Official Development Assistance (ODA)
Opening Remarks by H.E. Katsutoshi Kaneda
Senior Vice-Minister for Foreign Affairs of Japan
On the occasion of the Japan Education Forum III

February 9, 2006

Good Morning, distinguished guests, ladies and gentlemen,

My name is Katsutoshi Kaneda, Senior-Vice Minister for Foreign Affairs. On behalf of the Ministry of Foreign Affairs, it is my great pleasure to welcome all of you to the Third Japan Education Forum. I would particularly like to thank the speakers and panelists from Africa, Asia and UNESCO as well as from Japan for their participation.
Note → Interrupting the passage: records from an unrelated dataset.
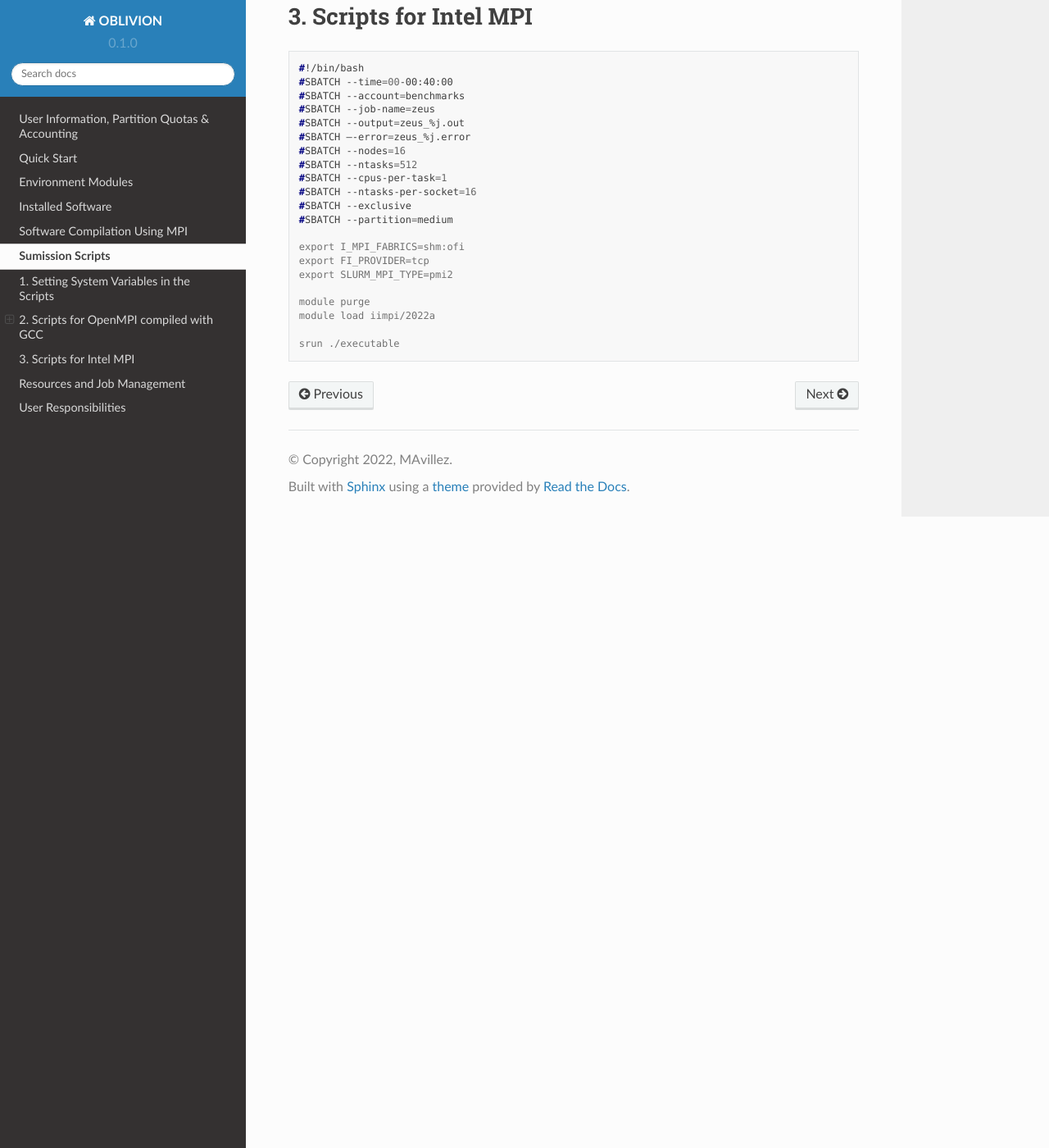
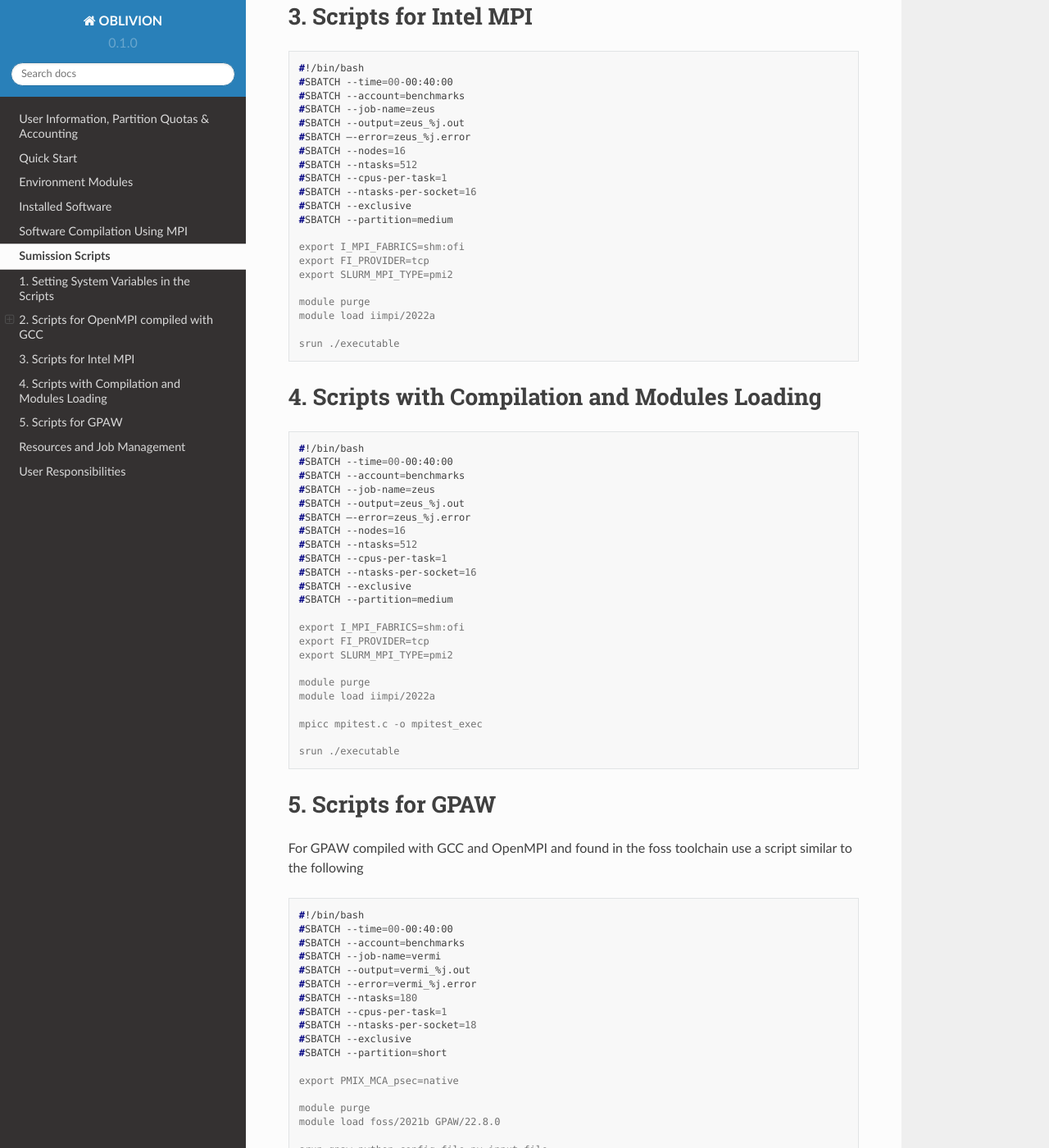
Before and after one commit to mavillez/Oblivion, a Sphinx documentation site: the page built from docs/source/scripts.rst, in a window 1280 px wide and 1400 px high, scrolled down 2142 px. Shown: the whole window at 82% size. Built offline with Sphinx 7.4.7 and the Read the Docs theme 2.0.0, drawn with Linux system fonts in a browser that asks for light colours; some of the changed text lies outside the part shown.

Commit message:
Update scripts.rst

```diff
--- a/docs/source/scripts.rst
+++ b/docs/source/scripts.rst
@@ -128,3 +128,77 @@
   module load iimpi/2022a
 
   srun ./executable
+
+4. Scripts with Compilation and Modules Loading
+===============================================
+
+.. code-block:: console
+
+  #!/bin/bash
+  #SBATCH --time=00-00:40:00
+  #SBATCH --account=benchmarks
+  #SBATCH --job-name=zeus
+  #SBATCH --output=zeus_%j.out
+  #SBATCH —-error=zeus_%j.error
+  #SBATCH --nodes=16
+  #SBATCH --ntasks=512
+  #SBATCH --cpus-per-task=1
+  #SBATCH --ntasks-per-socket=16
+  #SBATCH --exclusive
+  #SBATCH --partition=medium
+
+  export I_MPI_FABRICS=shm:ofi
+  export FI_PROVIDER=tcp
+  export SLURM_MPI_TYPE=pmi2
+
+  module purge
+  module load iimpi/2022a
+
+  mpicc mpitest.c -o mpitest_exec
+
+  srun ./executable
+
+5. Scripts for GPAW
+===================
+
+For GPAW compiled with GCC and OpenMPI and found in the foss toolchain use a script similar to the following
+
+.. code-block:: console
+
+  #!/bin/bash
+  #SBATCH --time=00-00:40:00
+  #SBATCH --account=benchmarks
+  #SBATCH --job-name=vermi
+  #SBATCH --output=vermi_%j.out
+  #SBATCH --error=vermi_%j.error
+  #SBATCH --ntasks=180
+  #SBATCH --cpus-per-task=1
+  #SBATCH --ntasks-per-socket=18
+  #SBATCH --exclusive
+  #SBATCH --partition=short
+
+  export PMIX_MCA_psec=native
+
+  module purge
+  module load foss/2021b GPAW/22.8.0
+
+  srun gpaw python config_file.py input_file
+
+Do not use the following script or similar - you end up having error messages and not running the code
+
+.. code-block:: console
+
+  #!/bin/bash
+
+  gpaw sbatch -- \
+  --time=00:40:00 \
+  --account=benchmarks \
+  --job-name=vermi \
+  --output=vermi_%j.out \
+  --error=vermi_%j.error \
+  --ntasks=180 \
+  --cpus-per-task=1 \
+  --ntasks-per-socket=18 \
+  --exclusive \
+  --partition=short \
+  config_file.py input_file
```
Without doubt, education is the engine for national development, by fostering human resources equipped with a high level of learning and ability to flexibly respond to change.

Looking back, Japan has achieved development by promoting human resources development through education as the foundation of nation-building. After the Meiji Restoration about 140 years ago, Japan had managed to achieve modernization in a relatively short time by learning from the technologies and legal system in Europe and the United States. It is said that one of the major factors that contributed to such an achievement was the existence of a popular learning system called "terakoya" before the Meiji Restoration, providing basic skills among the common people such as reading, calculation and abacus. More recently, Japan's successful post-war reconstruction and rapid economic growth since 1945 was possible through investments in education.

Based on such experiences, Japan attaches importance to education in Official Development Assistance (ODA). Japan has actively been contributing to the realization of "Education for All" based on its "Basic Education for Growth Initiative (BEGIN)," which was announced at the G8 Kananaskis Summit in 2002. The three priority areas of BEGIN are access to education, quality of education and management of education. During the period between 2002 and 2004, Japan has provided approximately US$ 928 million in support of basic education in the developing countries.

The goals of "Education for All" include not only access to education but also providing quality education. It is very significant that the focus of this forum is the quality of teachers because, from Japan's own experience, learning outcomes of pupils depends to a large extent on the capacity of teachers.

It is my sincere hope that there will be active and fruitful discussion during the Forum, and moreover, that the participants can learn from each others' experiences.

I thank you for your kind attention.